→ PROBLEM DETAILS
Output all of the data verbatim.

→ EXTRACTED DATA
___
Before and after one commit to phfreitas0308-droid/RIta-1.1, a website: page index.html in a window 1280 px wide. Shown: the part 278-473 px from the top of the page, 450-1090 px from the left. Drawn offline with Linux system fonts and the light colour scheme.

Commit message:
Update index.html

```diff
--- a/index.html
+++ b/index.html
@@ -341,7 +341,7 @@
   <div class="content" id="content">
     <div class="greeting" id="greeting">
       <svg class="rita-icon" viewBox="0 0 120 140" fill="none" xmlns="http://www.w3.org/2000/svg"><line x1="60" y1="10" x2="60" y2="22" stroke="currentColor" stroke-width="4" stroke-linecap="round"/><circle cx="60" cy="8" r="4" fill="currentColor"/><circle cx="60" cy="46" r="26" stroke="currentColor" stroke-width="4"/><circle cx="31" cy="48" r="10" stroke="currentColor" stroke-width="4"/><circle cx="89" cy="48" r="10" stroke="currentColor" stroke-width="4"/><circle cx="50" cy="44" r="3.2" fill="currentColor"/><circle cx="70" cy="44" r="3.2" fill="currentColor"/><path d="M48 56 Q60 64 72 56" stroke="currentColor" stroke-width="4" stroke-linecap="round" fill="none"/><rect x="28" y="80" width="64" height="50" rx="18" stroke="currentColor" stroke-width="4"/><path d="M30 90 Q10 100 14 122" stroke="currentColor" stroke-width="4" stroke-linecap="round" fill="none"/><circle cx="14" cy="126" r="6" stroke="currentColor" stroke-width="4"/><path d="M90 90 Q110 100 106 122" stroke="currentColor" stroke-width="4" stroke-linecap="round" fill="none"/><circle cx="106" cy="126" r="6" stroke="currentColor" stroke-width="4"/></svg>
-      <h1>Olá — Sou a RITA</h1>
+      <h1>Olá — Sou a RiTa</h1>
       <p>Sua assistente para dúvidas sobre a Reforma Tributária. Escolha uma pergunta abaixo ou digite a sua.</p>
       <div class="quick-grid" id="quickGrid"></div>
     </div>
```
___
→ RESPONSE
Before and after one commit to phfreitas0308-droid/RIta-1.1, a website: page index.html in a window 1280 px wide. Shown: the part 278-473 px from the top of the page, 450-1090 px from the left. Drawn offline with Linux system fonts and the light colour scheme.

Commit message:
Update index.html

```diff
--- a/index.html
+++ b/index.html
@@ -341,7 +341,7 @@
   <div class="content" id="content">
     <div class="greeting" id="greeting">
       <svg class="rita-icon" viewBox="0 0 120 140" fill="none" xmlns="http://www.w3.org/2000/svg"><line x1="60" y1="10" x2="60" y2="22" stroke="currentColor" stroke-width="4" stroke-linecap="round"/><circle cx="60" cy="8" r="4" fill="currentColor"/><circle cx="60" cy="46" r="26" stroke="currentColor" stroke-width="4"/><circle cx="31" cy="48" r="10" stroke="currentColor" stroke-width="4"/><circle cx="89" cy="48" r="10" stroke="currentColor" stroke-width="4"/><circle cx="50" cy="44" r="3.2" fill="currentColor"/><circle cx="70" cy="44" r="3.2" fill="currentColor"/><path d="M48 56 Q60 64 72 56" stroke="currentColor" stroke-width="4" stroke-linecap="round" fill="none"/><rect x="28" y="80" width="64" height="50" rx="18" stroke="currentColor" stroke-width="4"/><path d="M30 90 Q10 100 14 122" stroke="currentColor" stroke-width="4" stroke-linecap="round" fill="none"/><circle cx="14" cy="126" r="6" stroke="currentColor" stroke-width="4"/><path d="M90 90 Q110 100 106 122" stroke="currentColor" stroke-width="4" stroke-linecap="round" fill="none"/><circle cx="106" cy="126" r="6" stroke="currentColor" stroke-width="4"/></svg>
-      <h1>Olá — Sou a RITA</h1>
+      <h1>Olá — Sou a RiTa</h1>
       <p>Sua assistente para dúvidas sobre a Reforma Tributária. Escolha uma pergunta abaixo ou digite a sua.</p>
       <div class="quick-grid" id="quickGrid"></div>
     </div>
```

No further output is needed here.